How obliging is Simon! But I swear I can hear his dejection in his response to Jesus, can’t you? “Master, we have worked all night long but have caught nothing.” There are seasons in our lives where we can really sympathise with Simon, aren’t there? Those dark, long nights of our lives where everything is hard, where all seems lost, where all of our efforts and pouring of our heart seems to make no difference, seems to have no meaning. So much so that we no longer expect anything. It’s better, it seems, not to expect anything, or even better, like that saying: “If we expect disappointment, then we can never really get disappointed.”

Because the thing is, all this dejection, all this dark, long nights of toil, all this grumpiness at the end of it, all of this really is a symptom of because we believe, we care, we hope. If we were indifferent, well, then we will feel nothing. Can you attest to that? I mean we are talking about the deepest of our desires and values.

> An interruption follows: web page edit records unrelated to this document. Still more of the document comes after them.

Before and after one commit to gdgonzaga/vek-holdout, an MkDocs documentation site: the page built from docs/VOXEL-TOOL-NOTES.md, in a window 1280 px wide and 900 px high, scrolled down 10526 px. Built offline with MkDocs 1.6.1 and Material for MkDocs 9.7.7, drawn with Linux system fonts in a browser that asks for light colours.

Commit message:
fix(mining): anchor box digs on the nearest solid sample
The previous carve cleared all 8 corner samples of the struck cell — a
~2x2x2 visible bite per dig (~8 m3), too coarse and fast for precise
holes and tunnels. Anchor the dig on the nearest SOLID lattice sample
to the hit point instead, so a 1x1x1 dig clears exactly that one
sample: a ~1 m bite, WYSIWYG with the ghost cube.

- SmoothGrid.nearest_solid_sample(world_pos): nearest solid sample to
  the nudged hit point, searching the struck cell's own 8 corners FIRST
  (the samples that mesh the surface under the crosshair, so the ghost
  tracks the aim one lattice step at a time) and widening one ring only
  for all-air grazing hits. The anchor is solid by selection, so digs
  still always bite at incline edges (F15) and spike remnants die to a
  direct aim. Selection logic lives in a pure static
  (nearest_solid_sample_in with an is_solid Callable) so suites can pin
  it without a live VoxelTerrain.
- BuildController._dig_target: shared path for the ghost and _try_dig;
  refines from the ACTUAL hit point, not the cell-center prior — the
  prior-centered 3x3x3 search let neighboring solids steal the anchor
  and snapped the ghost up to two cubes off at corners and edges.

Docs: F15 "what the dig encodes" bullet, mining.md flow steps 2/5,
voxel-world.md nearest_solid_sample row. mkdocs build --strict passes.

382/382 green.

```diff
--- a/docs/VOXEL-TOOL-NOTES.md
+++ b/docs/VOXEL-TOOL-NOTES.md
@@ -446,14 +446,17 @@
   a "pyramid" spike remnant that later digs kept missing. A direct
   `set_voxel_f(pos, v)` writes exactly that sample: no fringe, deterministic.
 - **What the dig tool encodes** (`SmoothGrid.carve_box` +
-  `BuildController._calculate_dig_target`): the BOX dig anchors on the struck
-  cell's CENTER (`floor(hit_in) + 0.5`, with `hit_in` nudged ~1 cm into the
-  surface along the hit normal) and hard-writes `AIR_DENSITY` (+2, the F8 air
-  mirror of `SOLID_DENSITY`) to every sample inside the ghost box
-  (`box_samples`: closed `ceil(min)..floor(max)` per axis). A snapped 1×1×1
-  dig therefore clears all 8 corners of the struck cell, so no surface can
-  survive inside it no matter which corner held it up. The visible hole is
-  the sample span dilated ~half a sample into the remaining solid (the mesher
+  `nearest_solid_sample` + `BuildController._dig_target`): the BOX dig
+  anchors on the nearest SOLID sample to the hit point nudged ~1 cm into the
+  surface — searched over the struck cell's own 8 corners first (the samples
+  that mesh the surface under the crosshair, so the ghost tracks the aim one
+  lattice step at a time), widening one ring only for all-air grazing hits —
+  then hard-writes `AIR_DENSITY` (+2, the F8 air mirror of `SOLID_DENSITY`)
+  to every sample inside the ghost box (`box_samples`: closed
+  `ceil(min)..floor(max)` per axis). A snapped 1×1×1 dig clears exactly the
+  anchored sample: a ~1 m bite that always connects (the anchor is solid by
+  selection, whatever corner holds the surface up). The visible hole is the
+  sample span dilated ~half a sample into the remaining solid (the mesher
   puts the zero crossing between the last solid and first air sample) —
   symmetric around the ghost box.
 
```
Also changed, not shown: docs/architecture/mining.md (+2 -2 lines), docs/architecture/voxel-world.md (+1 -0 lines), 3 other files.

All this that we put our hands to, all this work that happens on the surface to be seen, is the stirring of the deep, the stirring of our hearts. Isn’t it?

“Put out into the deep water and let down your nets for a catch.” Jesus says. “Put out into the deep water and let down your nets for a catch.” There is a link between what we do and what we believe. There is a link between what we put our hands to and what we value. There is a link between our actions and our motivations.

We often feel we have to keep doing what we have been doing to be true to what we believe and what we value. We feel the pressure of the weight of the burden after long dark nights of keeping at it. For Simon his nets represent the work of his hands and his deepest desires. Friends, what is your net, the work of your hands, the toiling on the surface to find the joy deep in your heart?

In a counter-intuitive way, Jesus says let what is in our hands down, what we hold on to, let it go, to see and re-discover what is in the depth of your heart. Re-discover what first led you to work and give and volunteer. Re-discover what has kept you going for years and years by letting go of the very thing that you have put your hands to and feel you cannot let go.

Simon obliges. Simon obliges thinking he is doing what he has always done, fishing. Yet, Jesus is working with the depth of his soul. As the nets are let go into the deep, as the deep currents take hold of the net and inversely, as he has less and less control over the net, suddenly through the hands he feels the tug of the joy that he has toiled for. No longer it is in the deep and in the past but now it is here and now, experienced anew.

Counter-intuitive yet isn’t God’s ways counter-intuitive to our assumptions and our ways?

As I sat there grumpy, I began to thaw. I began to think about all of you for over many many years, have worked so hard, have given so much, to the work of the church. How many times I wonder you had that sense, just one more, just one more, yet its been mounting up? How the church has been, is slowly bit by bit, no longer as it is!

Friends, Jesus invites you not to do just one more, but counter-intuitive though it may be, Jesus invites you to let your nets go down deep. Let the depth of your hearts tug at the nets in your hands, hold it gently not to control it, not to toil, hold it lightly, to feel the tug of the deep to rediscover the joy to be experienced today.

Because strangely enough that’s when we may find that we want to follow Jesus on a new journey where he says to us: “from now on you will be fishing people.” Where all our experiences do not culminate in picking up the nets again but in doing what Jesus did the work of the deep, personal and relational work, the deep water work, where work of joy begins. Perhaps, looking forward to Lent and Easter, there is a pattern in the way God works, in his work of releasing those who are bound, death and resurrection, letting go and rediscovering, going deep and finding joy, all for the sake of love.

Reflection song:

Singing: Bless the Lord O my soul


The grace of our Lord Jesus Christ,

and the love of God,

and the communion of the Holy Spirit be with us all,

now and always. Amen.